Among the first cohort on the programme was Alison Brady, Head of SCITT at Associated Merseyside Partnership SCITT. “I deliver a generic NPQLTD for our Teaching School Hub, and I am very mindful when I am running it that if we are putting members of the ITT team through that programme they are not necessarily entering conversations they would be able to contextualise in the right way,” she said. “I also felt very strongly that leaders in each of our hubs should have the qualification from the programme, even though it is not statutory, and that it was right to investigate it. The thinking and reflection space it gives you is so valuable. It also tied into our accreditation, provided context to what we are developing in ITT, and relevance of appropriation. Overall, it was really, really powerful.”

Matthew Armstrong, Assistant Director (Primary) at Ripley ITT, commented: “Myself and our Assistant Director (Secondary) Dave Chapman signed up to the NPQLTD because whilst our leadership team had significant experience there was nothing tangible on how to develop teachers. We needed something concise on mentoring, as well as our vast qualifications, to back up our offer. Having looked at other NPQs these were aimed at teachers, and we wanted something more outside the classroom with focus on ITT. Often CPD is about planning, but this was about ‘now, not the future’, so the learning was immediately useful. We talked about applying various models, things to do the next day or the next week, and the key takeaways that Emma gave us was one of most beneficial strands.”

Vhairi Nyland, Mentoring Lead at Primary Catholic Partnership SCITT, explained: “I did previous NPQs as a teacher, but I chose the NPQLTD to support my training and development role. It has a clear emphasis on mentoring, and the SCITT needed someone to lead and undertake professional development with this qualification. I knew the ITT NPQLTD would be extremely valuable for someone working in my specific field. It has been a very positive experience, a good use of time, and definitely met my objectives. The face-to-face and online sessions were excellent – both were valid in terms of developing knowledge through reading and then applying it to our context as a SCITT. NASBTT’s involvement was the most valuable component of the programme.
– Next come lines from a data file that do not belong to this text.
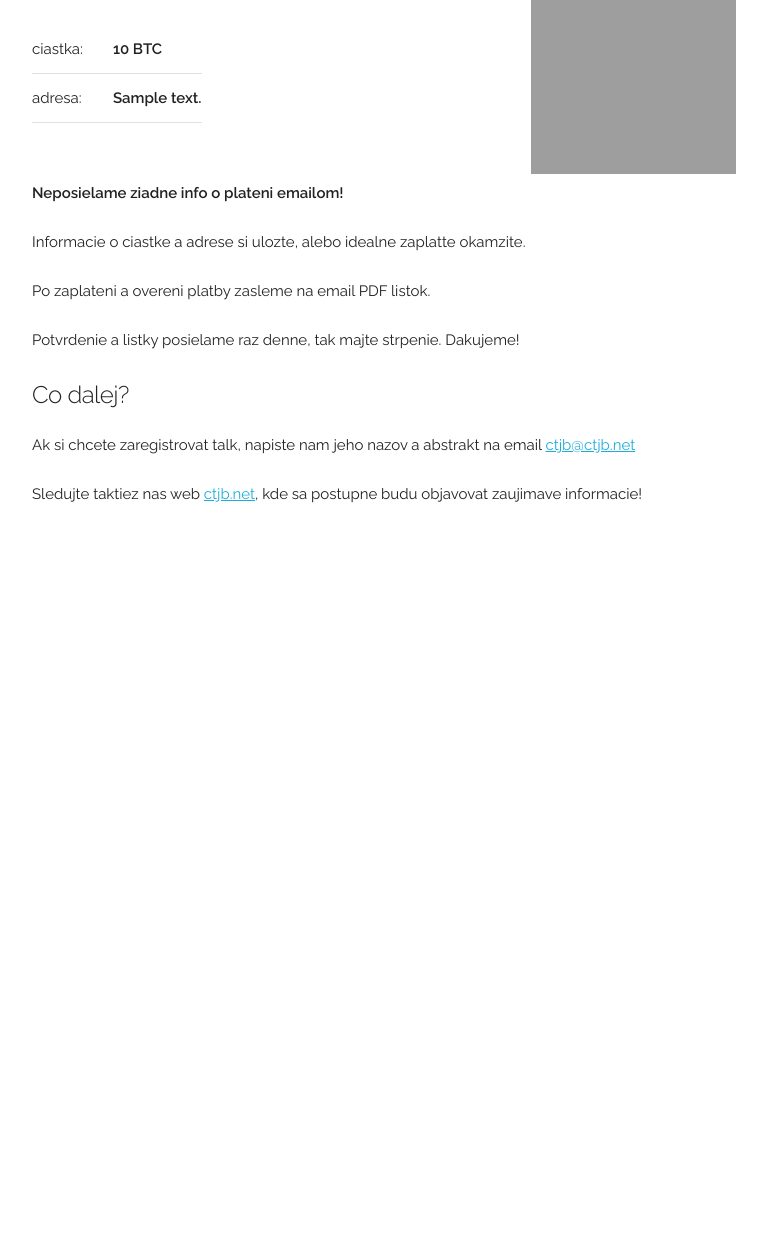
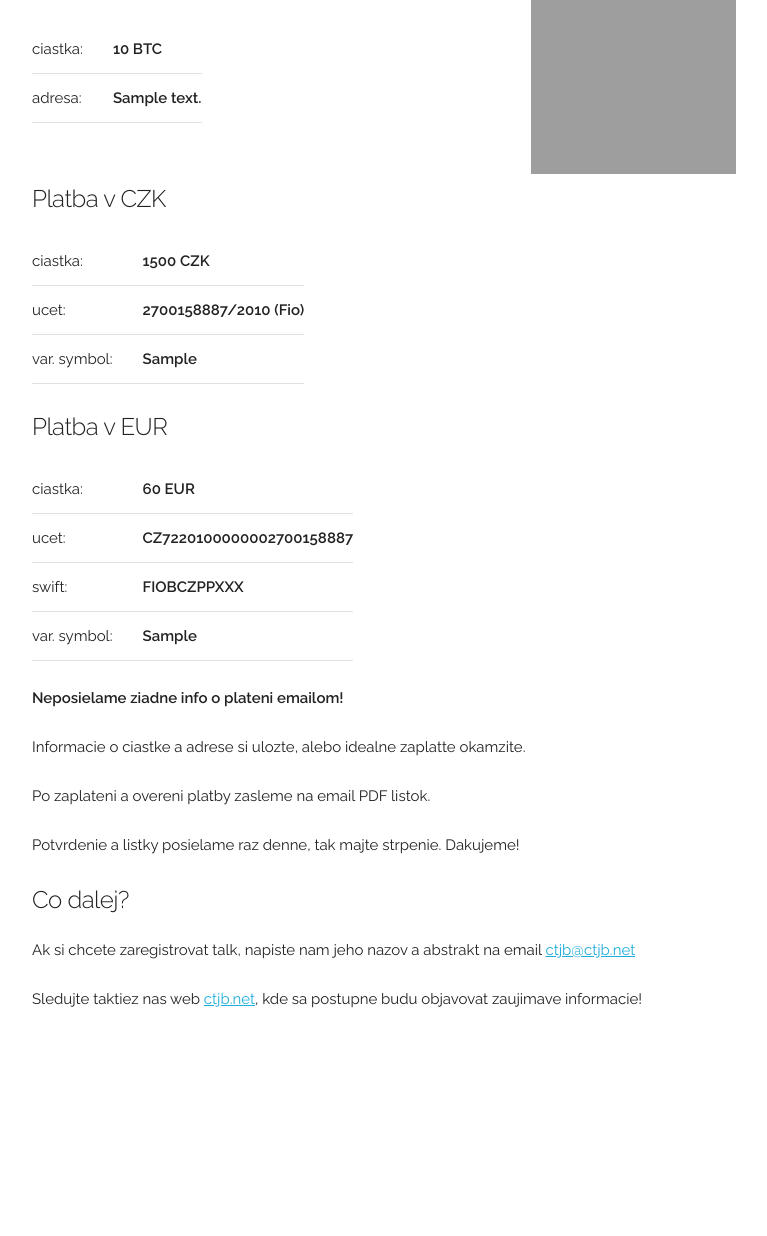
Before and after one commit to ctjb/register, a Flask app: template webapp/templates/registered.html in a window 1280 px wide. Shown: the part 192-1428 px from the top of the page, without its empty margins (128-895 px from the left). Before the commit the page ends 695 px from the top, so only its background shows below. Run offline with Flask 2, Linux system fonts and the light colour scheme; the template is opened without the code that fills it: most values are stand-ins (such as "Sample title", 1, 10 or a date in 2020); grey boxes are pictures that could not be loaded.

Commit message:
add legacy money option

```diff
--- a/webapp/static/index.html
+++ b/webapp/static/index.html
@@ -67,8 +67,7 @@
       <div class="full column">
         <h2>Cena</h2>
         <ul>
-          <li><strong>ekvivalent 1500 CZK alebo 60 EUR</strong></li>
-          <li><strong style="color: red;">platit sa da iba v Bitcoinoch!</strong></li>
+          <li><strong>1500 CZK alebo 60 EUR alebo ekvivalent v Bitcoinoch</strong></li>
           <li>cena je vzdy rovnaka, bez ohladu na to na kolko dni prides!</li>
         </ul>
       </div>
--- a/webapp/templates/registered.html
+++ b/webapp/templates/registered.html
@@ -40,6 +40,29 @@
 
   <div class="row">
     <div class="eleven columns">
+      <h5>Platba v CZK</h5>
+      <table>
+      <tr><td>ciastka:</td><td><strong>1500 CZK</strong></td></tr>
+      <tr><td>ucet:</td><td><strong>2700158887/2010 (Fio)</strong></td></tr>
+      <tr><td>var. symbol:</td><td><strong>{{ var_symbol }}</strong></td></tr>
+      </table>
+    </div>
+  </div>
+
+  <div class="row">
+    <div class="eleven columns">
+      <h5>Platba v EUR</h5>
+      <table>
+      <tr><td>ciastka:</td><td><strong>60 EUR</strong></td></tr>
+      <tr><td>ucet:</td><td><strong>CZ7220100000002700158887</strong></td></tr>
+      <tr><td>swift:</td><td><strong>FIOBCZPPXXX</strong></td></tr>
+      <tr><td>var. symbol:</td><td><strong>{{ var_symbol }}</strong></td></tr>
+      </table>
+    </div>
+  </div>
+
+  <div class="row">
+    <div class="eleven columns">
       <p><strong>Neposielame ziadne info o plateni emailom!</strong></p>
       <p>Informacie o ciastke a adrese si ulozte, alebo idealne zaplatte okamzite.</p>
       <p>Po zaplateni a overeni platby zasleme na email PDF listok.</p>
```
Also changed, not shown: webapp/templates/registered.txt (+13 -0 lines), webapp/views.py (+12 -7 lines).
It provided the next level of quality.”

Jessica Grillo, Deputy Director ITT/L6 PGTA at Tes Institute, added: “Having been in my ITT role leading primary provision for only a year, I felt it was important for me to deepen my knowledge and understanding of teacher development specifically within the context of ITT, rather than a general NPQLTD where the focus would primarily be on leading teacher development within a single school. Participating in this programme has provided me with the opportunity to deepen my knowledge and understanding of what underpins effective teacher development, and allowed me to network and share ideas with other professionals in the sector, optimising impact for our trainee teachers and, in turn, the children they will be teaching for years to come.”

Emma added: “From NASBTT’s perspective we are delighted with our 98% pass rate for our first cohort. The programme has been incredibly well received, and we are investing a lot of our time into our NPQs, with our Autumn 2023 and Spring 2024 cohorts now running concurrently for around 120 participants combined. We hope that we can continue to match this success going forward and, following last week’s announcement on NPQ funding, we are pleased that those who hold the role of ITT lead mentor and work with an accredited ITT provider will continue will continue to be in scope for scholarship funding for the NPQLTD for the Autumn 2024 cohort. This includes ITT lead mentors working in non-school settings and in school settings that are not eligible for funding for other NPQs.”

For more information about NASBTT’s NPQLTD, please visit